Heaving Line FAQ's
60' vs. 100' > Which length is better?
It depends on how the heaving line will be used. Smaller craft tend to be more maneuverable in close quarters and may not need the extra length. Large vessels will typically benefit from a longer heaving line, as will vessels that have a relatively high freeboard (height; as measured from waterline to deck).
The thing to keep in mind is that normally a heaving line should be thrown 'past' its target. Sometimes, the advantage of 100-feet vs. 60 feet is not necessarily that the full coil will be thrown; but that there will be less resistance (or snap-back) when the line has fully extended to reach its target.
I've seen heaving lines that float. Is that a good thing?
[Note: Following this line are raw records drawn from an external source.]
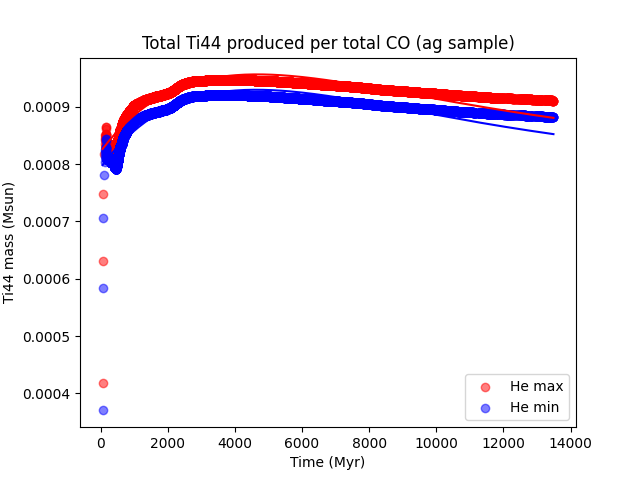
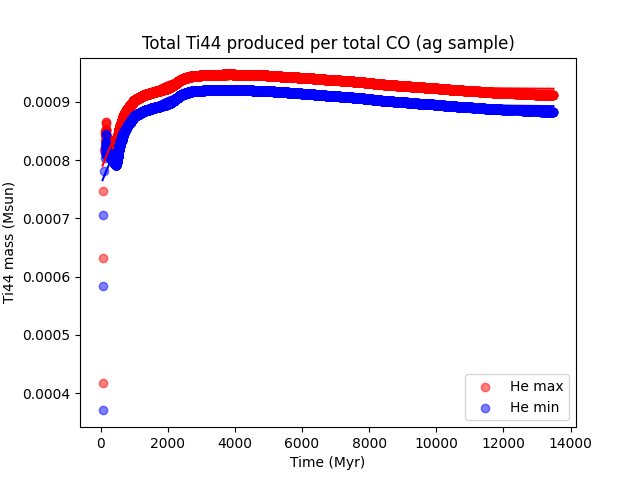
refined fits and outputted fitting parameters

diff --git a/Interpolation Code/rbf_interp/rbf_interp_outp.py b/Interpolation Code/rbf_interp/rbf_interp_outp.py
@@ -44,11 +44,9 @@ Also, commenting out some extraneous blocks to make the relevant bits run faster
 # includes ...
 import sys
 sys.path.append('../')
-from groupFunctions import positronFromTi
 from rbf_interp import * 
 #import numpy as np (within rbf_interp) 
 import pandas as pd 
-import matplotlib.pyplot as plt
 from scipy.optimize import curve_fit 
 
 
@@ -120,35 +118,12 @@ ag_ti_min = np.array(ti_interp.arr_interp(ag_wd1min_pts))
 ag_ti_min += np.array(ti_interp.arr_interp(ag_wd2min_pts)) 
 
 #################
-""" 
-Quick update Aug 3
-Divided entrywise by mass that produced Ti44
-in this case, (WD1_m + WD2_m)
-Consider adding Helium masses to denominator? 
-
-def mass_normalization(ti_arr, wd1_pts_arr, wd2_pts_arr): 
-    # Takes in numpy arrays (from data above) 
-    # assuming wd*_pts_arr is indexed like [He_mass, WD*_mass] 
-    # and performs the following calculation entrywise: 
-    Ti_mass = Ti_mass / (WD1_mass + WD2_mass) 
-    wd_mass_sum = wd1_pts_arr[:,1] + wd2_pts_arr[:,1] 
-    return ti_arr / wd_mass_sum
-
-aa_ti_max = mass_normalization(aa_ti_max, aa_wd1max_pts, aa_wd2max_pts) 
-aa_ti_min = mass_normalization(aa_ti_min, aa_wd1min_pts, aa_wd2min_pts) 
-ag_ti_max = mass_normalization(ag_ti_max, ag_wd1max_pts, ag_wd2max_pts) 
-ag_ti_min = mass_normalization(ag_ti_min, ag_wd1min_pts, ag_wd2min_pts) 
-
-This appears to get a better picture for the plots that show Ti44 produced at each moment in time 
-But doesn't serve to get the total Ti44 plots intensive
-"""
-#################
 
 # Function to sum over values of an array
 # Returning an array with entries as sum up to that point 
 # Update Aug 3: Normalized to total CO mass at each point 
 def total_arr(ti_arr, wd1_pts_arr, wd2_pts_arr): 
-    # inputs are numpy arrays for entrywise addition to work correctly 
+    # inputs must be numpy arrays for entrywise addition to work 
     wd_mass_sum_arr = wd1_pts_arr[:,1] + wd2_pts_arr[:,1] 
     sum_ti = 0
     sum_co = 0 
@@ -165,67 +140,41 @@ aa_totalTi_min = total_arr(aa_ti_min, aa_wd1min_pts, aa_wd2min_pts)
 ag_totalTi_max = total_arr(ag_ti_max, ag_wd1max_pts, ag_wd2max_pts) 
 ag_totalTi_min = total_arr(ag_ti_min, ag_wd1min_pts, ag_wd2min_pts) 
 
-"""
-# Finding positrons from Ti mass arrays 
-aa_pos_max = np.array(positronFromTi(aa_ti_max)) 
-aa_pos_min = np.array(positronFromTi(aa_ti_min)) 
-ag_pos_max = np.array(positronFromTi(ag_ti_max))
-ag_pos_min = np.array(positronFromTi(ag_ti_min)) 
-
-# Finding total positrons produced over time 
-aa_totalPos_max = total_arr(aa_pos_max, aa_wd1max_pts, aa_wd2max_pts) 
-aa_totalPos_min = total_arr(aa_pos_min, aa_wd1min_pts, aa_wd2min_pts) 
-ag_totalPos_max = total_arr(ag_pos_max, ag_wd1max_pts, ag_wd2max_pts) 
-ag_totalPos_min = total_arr(ag_pos_min, ag_wd1min_pts, ag_wd2min_pts) 
-"""
-
 ###### Fits ######
 
 # Model function 
-def model(x, a, b, c): 
-    return a*x*np.exp(-b*x) + c
+def model(x, a, b, c, d): 
+    return (a*x + b)*np.exp(-c*x) + d
 
-# Fitting parameters 
-aa_Ti_max_fit, pcov = curve_fit(model, aa_times, aa_totalTi_max, (4e-8, 3.3e-4, 5e-4)) 
-aa_Ti_min_fit, pcov = curve_fit(model, aa_times, aa_totalTi_min, (4e-8, 3.3e-4, 5e-4))
-ag_Ti_max_fit, pcov = curve_fit(model, ag_times, ag_totalTi_max, (4e-8, 3.3e-4, 5e-4)) 
-ag_Ti_min_fit, pcov = curve_fit(model, ag_times, ag_totalTi_min, (4e-8, 3.3e-4, 5e-4))
+# Fitting to model with curve_fit
+initial_guess = (7e-8, -1e-4, 5e-4, 9e-4) 
+aa_Ti_max_fit, cov1 = curve_fit(model, aa_times, aa_totalTi_max, p0 = initial_guess, absolute_sigma = True) 
+aa_Ti_min_fit, cov2 = curve_fit(model, aa_times, aa_totalTi_min, p0 = initial_guess, absolute_sigma = True)
+ag_Ti_max_fit, cov3 = curve_fit(model, ag_times, ag_totalTi_max, p0 = initial_guess, absolute_sigma = True) 
+ag_Ti_min_fit, cov4 = curve_fit(model, ag_times, ag_totalTi_min, p0 = initial_guess, absolute_sigma = True)
 
-# Linspace arrays 
+# Exporting fitting parameters to a file
+params = { 
+        'aa_max': aa_Ti_max_fit, 
+        'aa_min': aa_Ti_min_fit, 
+        'ag_max': ag_Ti_max_fit, 
+        'ag_min': ag_Ti_min_fit,
+        'param': ['a','b','c','d']
+} 
+params_df = pd.DataFrame(params) 
+params_df.set_index('param', inplace=True) 
+params_df.to_csv('rbf_interp_outp_params.txt', sep = ' ') 
+
+# Linspace arrays for plotting 
 aa_times_lin = np.linspace(np.amin(aa_times), np.amax(aa_times), 150) 
 ag_times_lin = np.linspace(np.amin(ag_times), np.amax(ag_times), 150) 
 
-# Functions 
+# Functions for plotting 
 def aa_TImax_fn(t): 
-    return model(t, aa_Ti_max_fit[0], aa_Ti_max_fit[1], aa_Ti_max_fit[2]) 
+    return model(t, aa_Ti_max_fit[0], aa_Ti_max_fit[1], aa_Ti_max_fit[2], aa_Ti_max_fit[3]) 
 def aa_TImin_fn(t): 
-    return model(t, aa_Ti_min_fit[0], aa_Ti_min_fit[1], aa_Ti_min_fit[2]) 
+    return model(t, aa_Ti_min_fit[0], aa_Ti_min_fit[1], aa_Ti_min_fit[2], aa_Ti_min_fit[3]) 
 def ag_TImax_fn(t): 
-    return model(t, ag_Ti_max_fit[0], ag_Ti_max_fit[1], ag_Ti_max_fit[2]) 
+    return model(t, ag_Ti_max_fit[0], ag_Ti_max_fit[1], ag_Ti_max_fit[2], ag_Ti_max_fit[3]) 
 def ag_TImin_fn(t): 
-    return model(t, ag_Ti_min_fit[0], ag_Ti_min_fit[1], ag_Ti_min_fit[2]) 
-
-"""
-# I tried out np.polyfit, 
-# But it appears not to resemble a polynomial too well 
-
-# Parameter tuples 
-aa_Ti_max_fit = np.polyfit(aa_times, aa_totalTi_max, 4) 
-aa_Ti_min_fit = np.polyfit(aa_times, aa_totalTi_min, 4) 
-ag_Ti_max_fit = np.polyfit(ag_times, ag_totalTi_max, 4) 
-ag_Ti_min_fit = np.polyfit(ag_times, ag_totalTi_min, 4) 
-
-# Functions 
-# t can be array or point like 
-def aa_TImax_fn(t): 
-    return aa_Ti_max_fit[0]*np.power(t,4) + aa_Ti_max_fit[1]*np.power(t,3) + aa_Ti_max_fit[2]*np.power(t,2) + aa_Ti_max_fit[3]*t + aa_Ti_max_fit[4]
-
-def aa_TImin_fn(t): 
-    return aa_Ti_min_fit[0]*np.power(t,4) + aa_Ti_min_fit[1]*np.power(t,3) + aa_Ti_min_fit[2]*np.power(t,2) + aa_Ti_min_fit[3]*t + aa_Ti_min_fit[4]
-
-def ag_TImax_fn(t): 
-    return ag_Ti_max_fit[0]*np.power(t,4) + ag_Ti_max_fit[1]*np.power(t,3) + ag_Ti_max_fit[2]*np.power(t,2) + ag_Ti_max_fit[3]*t + ag_Ti_max_fit[4]
-
-def ag_TImin_fn(t): 
-    return ag_Ti_min_fit[0]*np.power(t,4) + ag_Ti_min_fit[1]*np.power(t,3) + ag_Ti_min_fit[2]*np.power(t,2) + ag_Ti_min_fit[3]*t + ag_Ti_min_fit[4]
-"""
+    return model(t, ag_Ti_min_fit[0], ag_Ti_min_fit[1], ag_Ti_min_fit[2], ag_Ti_min_fit[3]) 

diff --git a/Interpolation Code/rbf_interp/rbf_interp_outp_plots.py b/Interpolation Code/rbf_interp/rbf_interp_outp_plots.py
@@ -7,6 +7,7 @@ After which, we'll try folding in the SFR to get the total rate
 """ 
 
 from rbf_interp_outp import * 
+import matplotlib.pyplot as plt
 
 ############ Plots ############
 """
Over the past 50 years or so, the term "heaving line" has come to mean 2 different things. The more modern interpretation is often meant to describe a line which is affixed to a lifesaving device (USCG Type IV throwable) such as a life ring or horseshoe buoy. For this application the line should definitely float, as is generally required by safety regulations and for inspected vessels.
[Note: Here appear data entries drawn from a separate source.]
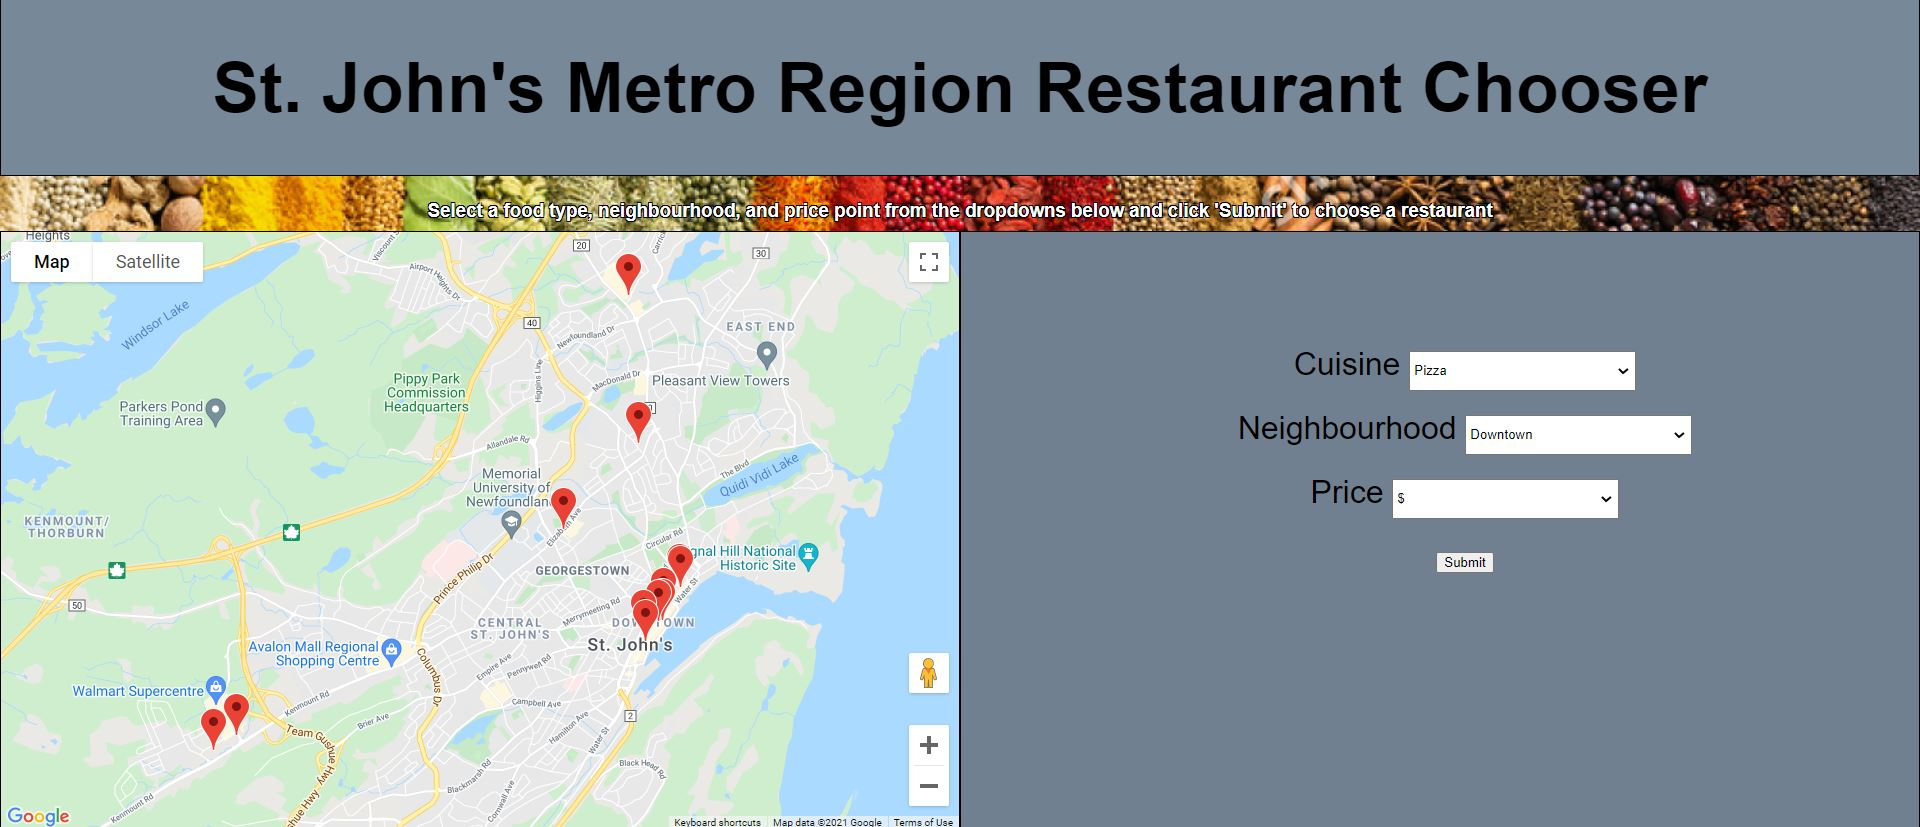
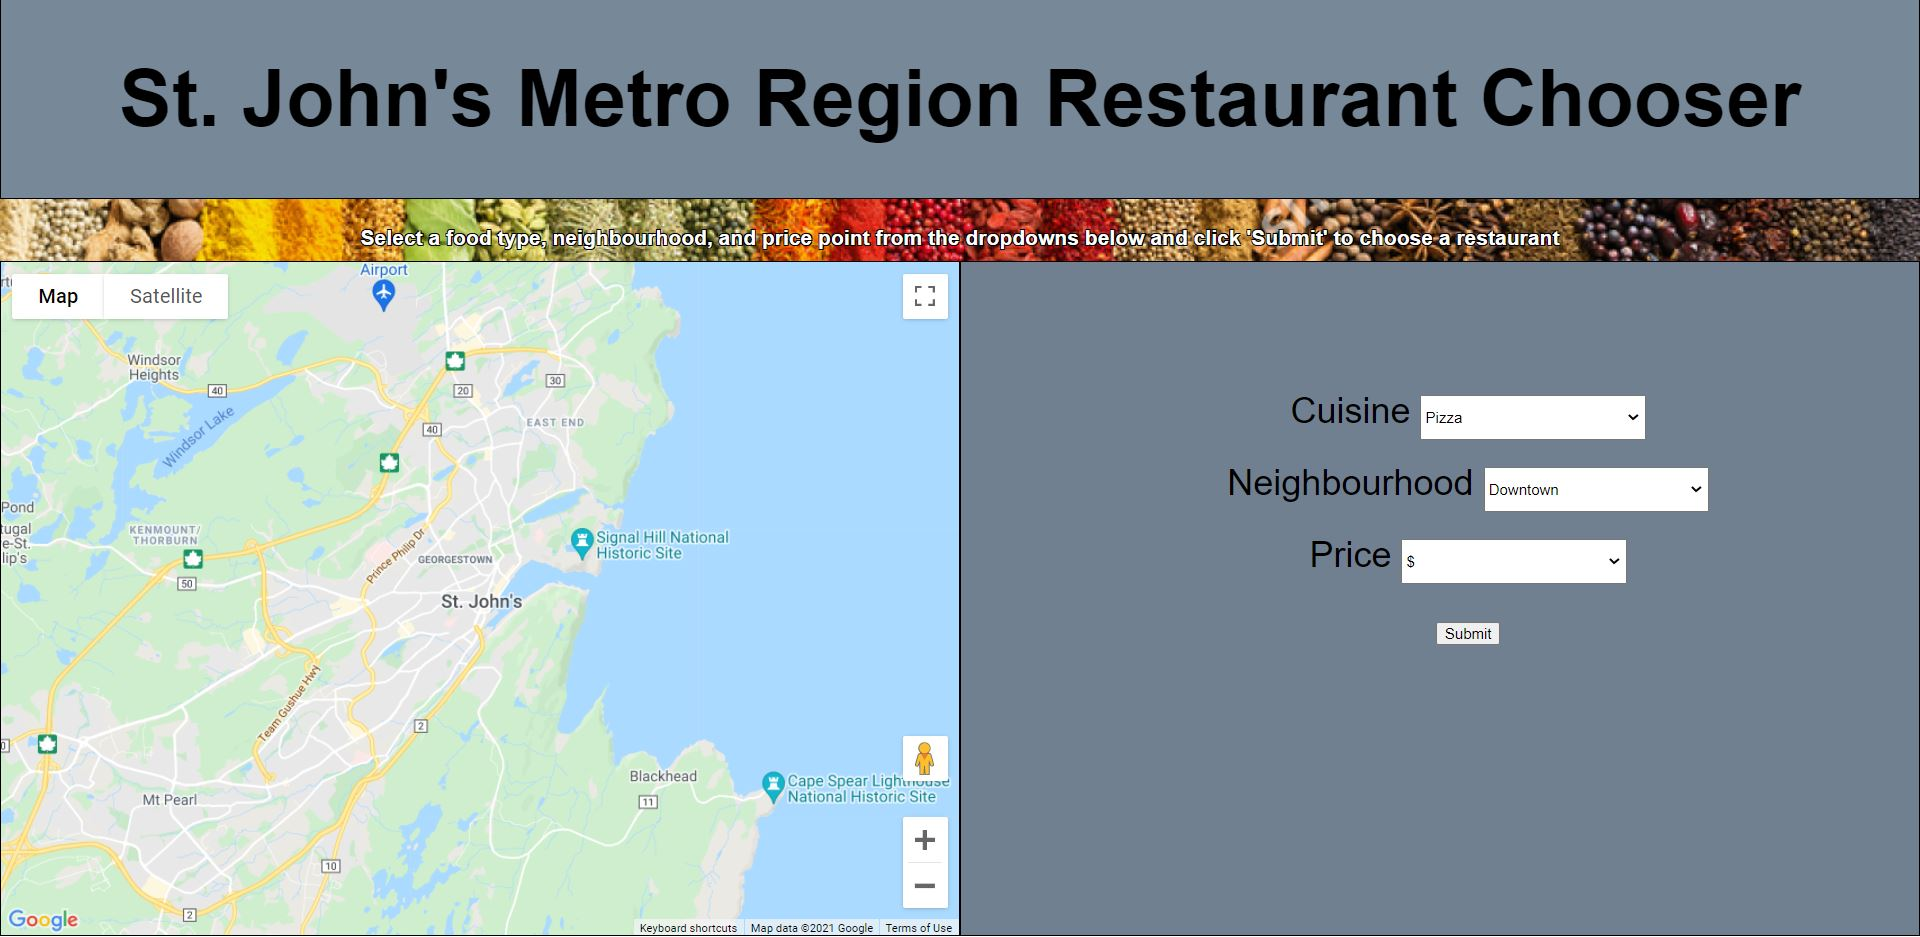
Updated readme file to include conditional map markers

diff --git a/README.md b/README.md
@@ -6,7 +6,7 @@ HTML, CSS, and JavaScript were used to create the page layout which has three ma
 
 1. The first section at the top is a box containing the project title ("St. John's Metro Region Restaurant Chooser").
 2. The second section is a box which contains user instuctions on how to use the application.
-3. Finally the third section is a box which is split in two. The left side contains a Google Map with markers for each restaurant included in my project using the Google Maps API. Due to privacy/security concerns, I have chosen to exclude my Google Maps API key from my public GitHub repository. The code contained in this repositiory will not load the map portion of my project correctly, but when the valid API key is used it resembles the image below. The right side contains a form which allows the user to select from a drop-down menu for cuisine type, neighbourhood, and price point.
+3. Finally the third section is a box which is split in two. The left side contains a Google Map with conditional markers for each restaurant included in my project using the Google Maps API. Due to privacy/security concerns, I have chosen to exclude my Google Maps API key from my public GitHub repository. The code contained in this repositiory will not load the map portion of my project correctly, but when the valid API key is used it resembles the image below. The right side contains a form which allows the user to select from a drop-down menu for cuisine type, neighbourhood, and price point.
 
 ![alt text](https://github.com/kbaillieul/RestaurantChooser/blob/master/Capture.JPG?raw=true)
 
@@ -15,5 +15,6 @@ How it Works:
 1. The user will select a cuisine type (Pizza, Mexican, or Sushi), neighbourhood (Downtown, East End, or West End), and price point ($, $$, or $$$) then clicks the "Submit" button.
 2. JavaScript is used to loop through 15 different restaurant variables that have their name, cuisine type, neighbourhood, and price point listed in arrays then record the restaurants which meet all the users criteria.
 3. A pop-up window will then be displayed to indicate the restaurant(s) that meet the users selected criteria. If no restaurants meet the user's selected criteria, a pop-up window will be displayed to indicate that no restaurants meet their chosen criteria.
-
-![alt text](https://github.com/kbaillieul/RestaurantChooser/blob/master/Capture2.JPG?raw=true)
+   ![alt text](https://github.com/kbaillieul/RestaurantChooser/blob/master/Capture2.JPG?raw=true)
+4. Finally, the Google Map will display the location of the restaurant(s) that meet the user's criteria using locational markers.
+   ![alt text](https://github.com/kbaillieul/RestaurantChooser/blob/master/Capture3.JPG?raw=true)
However the floating-type heaving line is not-good for throwing long distances, as commonly required in docking and mooring situations, ship-to-ship towing and rescue operations, etc. That's because in order to make a heaving line float, it is necessary to use polypropylene (plastic) rope, which creates some problems -
- Polypropylene rope is stiff, and doesn't easily form to a proper coil that will 'pay out' nicely as the heaving line is traveling through the air. When stored in a tight coil, it also forms a 'memory' of that position, which effectively creates soft 'kinks' that shorten the length of travel. These negative characteristics are only amplified by hot and cold temperature extremes.
- Polypropylene rope has a low density, which doesn't carry well in breezy, open water conditions. Compared with most other types of rope, it's like the difference between throwing a hollow "wiffle ball" versus throwing a baseball... on a windy day.
- A good heaving line is strong, but to keep windage down, the diameter shouldn't be too thick. Polypropylene lacks the relative strength of other ropes (nylon, dacron, etc) and must be oversized to compensate.
- A traditional monkey's fist knot, constructed with polypropylene, does not usually create enough density to overcome the inertia of the remaining line. It requires a weighted end, which is a potentially dangerous solution that is frowned upon (and even banned) in many commercial harbors. Besides, a weighted end will sink anyway, and usually take the rest of the heaving line down with it (depending on water depth).
- Using a float as the "weight" is self-defeating... a good float makes for a poor weight, and vice versa.